[Instructions to follow] Your job is to return every line in the data holding the string "from".

☆ ☆ ☆ ☆

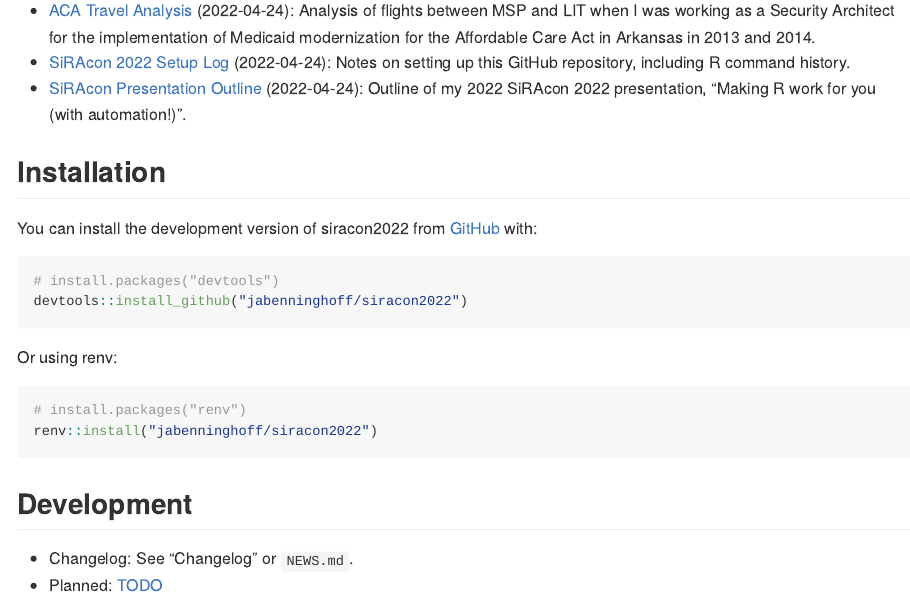
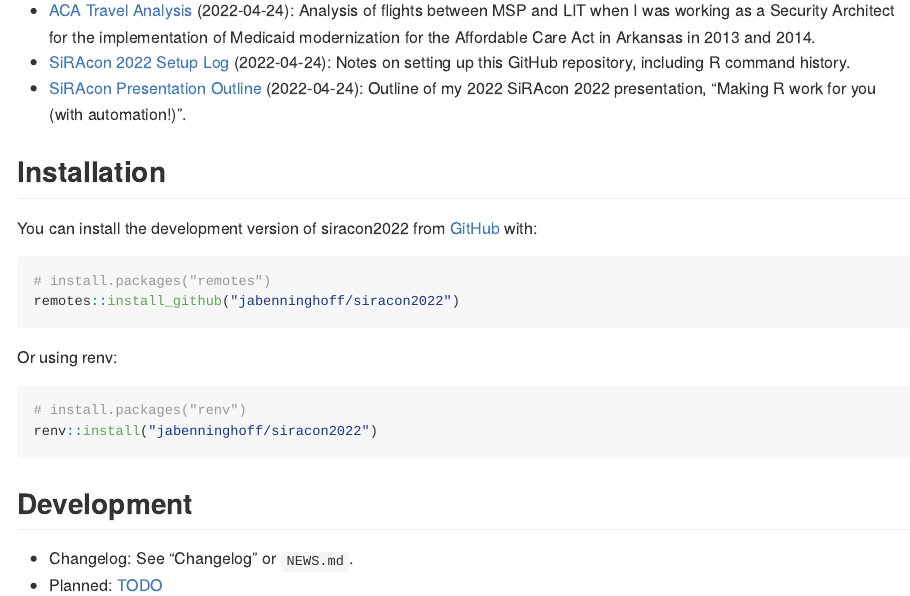
Before and after one commit to jabenninghoff/siracon2022, an R Markdown document (README.Rmd): the page in a window 1100 px wide, from 380 px down. The pictures show the output file README.md that the author committed with the source, drawn offline in the style of GitHub; badge pictures from the web are left out.

Commit message:
Use remotes, not devtools, to install

````diff
--- a/README.Rmd
+++ b/README.Rmd
@@ -49,8 +49,8 @@ writeLines(notebooks)
 You can install the development version of siracon2022 from [GitHub](https://github.com/) with:
 
 ``` r
-# install.packages("devtools")
-devtools::install_github("jabenninghoff/siracon2022")
+# install.packages("remotes")
+remotes::install_github("jabenninghoff/siracon2022")
 ```
 
 Or using renv:
````
Also changed, not shown: NEWS.md (+2 -0 lines), README.md.
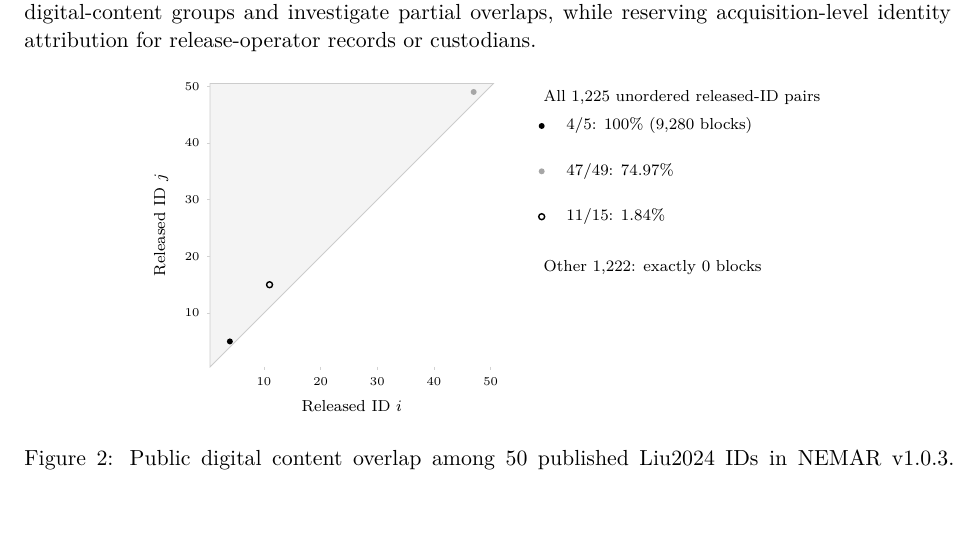
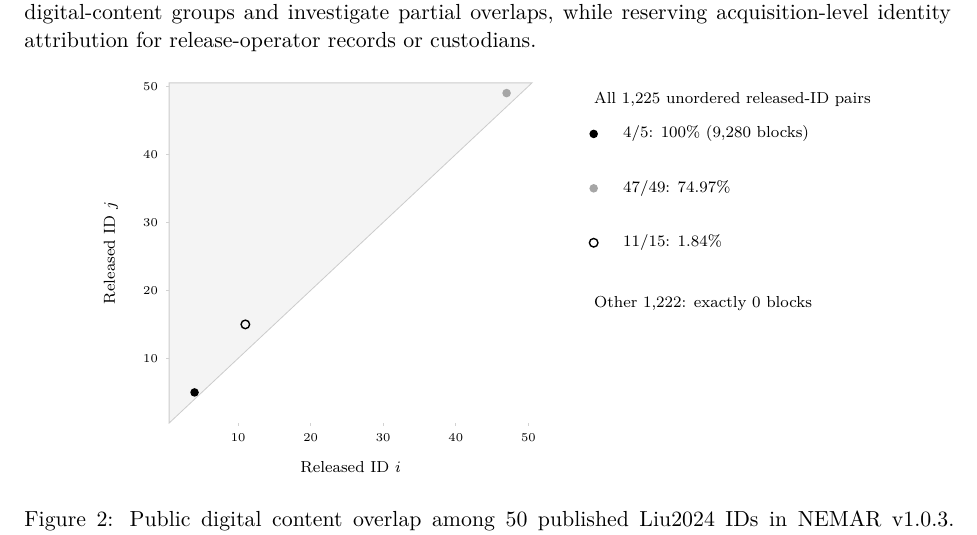
Before and after one commit to lindicaphxag-tech/kaggle, a LaTeX paper (research/defaultreg_bspc_v13/main_p2_eeg_record_provenance_EVIDENCE_GATED.tex, which reads research/defaultreg_bspc_v13/P2_exhaustive_nemar_50id_vector_audit_map_20261013.tex): part of page 18 of 22, cut so that both start at the same text, the shorter picture padded with empty space. Compiled offline with pdfLaTeX.

Commit message:
figure(p2): enlarge journal grayscale 50-ID triangular matrix and distinct anomaly markers for print legibility

```diff
--- a/research/defaultreg_bspc_v13/P2_exhaustive_nemar_50id_vector_audit_map_20261013.tex
+++ b/research/defaultreg_bspc_v13/P2_exhaustive_nemar_50id_vector_audit_map_20261013.tex
@@ -16,19 +16,19 @@
   \node[font=\scriptsize,rotate=90,anchor=south] at (-5.5,25.5) {Released ID $j$};
   % Black = full 29 EEG streams, dark grey = >=50% native EEG blocks,
   % open = <2% nonzero exact blocks.
-  \fill[black] (4,5) circle [radius=1.5pt];
-  \fill[gray!70] (47,49) circle [radius=1.5pt];
-  \draw[black,line width=.7pt] (11,15) circle [radius=1.5pt];
+  \fill[black] (4,5) circle [radius=2.15pt];
+  \fill[gray!70] (47,49) circle [radius=2.15pt];
+  \draw[black,line width=.7pt] (11,15) circle [radius=2.15pt];
   \begin{scope}[shift={(58,43)}]
      \node[font=\scriptsize,anchor=west] at (0,5)
        {All $1{,}225$ unordered released-ID pairs};
-     \fill[black] (1,0) circle [radius=1.5pt];
+     \fill[black] (1,0) circle [radius=2.15pt];
      \node[font=\scriptsize,anchor=west] at (4,0)
        {4/5: 100\% (9,280 blocks)};
-     \fill[gray!70] (1,-8) circle [radius=1.5pt];
+     \fill[gray!70] (1,-8) circle [radius=2.15pt];
      \node[font=\scriptsize,anchor=west] at (4,-8)
        {47/49: 74.97\%};
-     \draw[black,line width=.7pt] (1,-16) circle [radius=1.5pt];
+     \draw[black,line width=.7pt] (1,-16) circle [radius=2.15pt];
      \node[font=\scriptsize,anchor=west] at (4,-16)
        {11/15: 1.84\%};
      \node[font=\scriptsize,anchor=west] at (0,-25)
```
Also changed, not shown: research/defaultreg_bspc_v13/P2_exhaustive_nemar_50id_vector_audit_map_20261013.tex (2 more changed lines).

☆ ☆ ☆ ☆

[Completed exercise]
Before and after one commit to jabenninghoff/siracon2022, an R Markdown document (README.Rmd): the page in a window 1100 px wide, from 380 px down. The pictures show the output file README.md that the author committed with the source, drawn offline in the style of GitHub; badge pictures from the web are left out.
 You can install the development version of siracon2022 from [GitHub](https://github.com/) with:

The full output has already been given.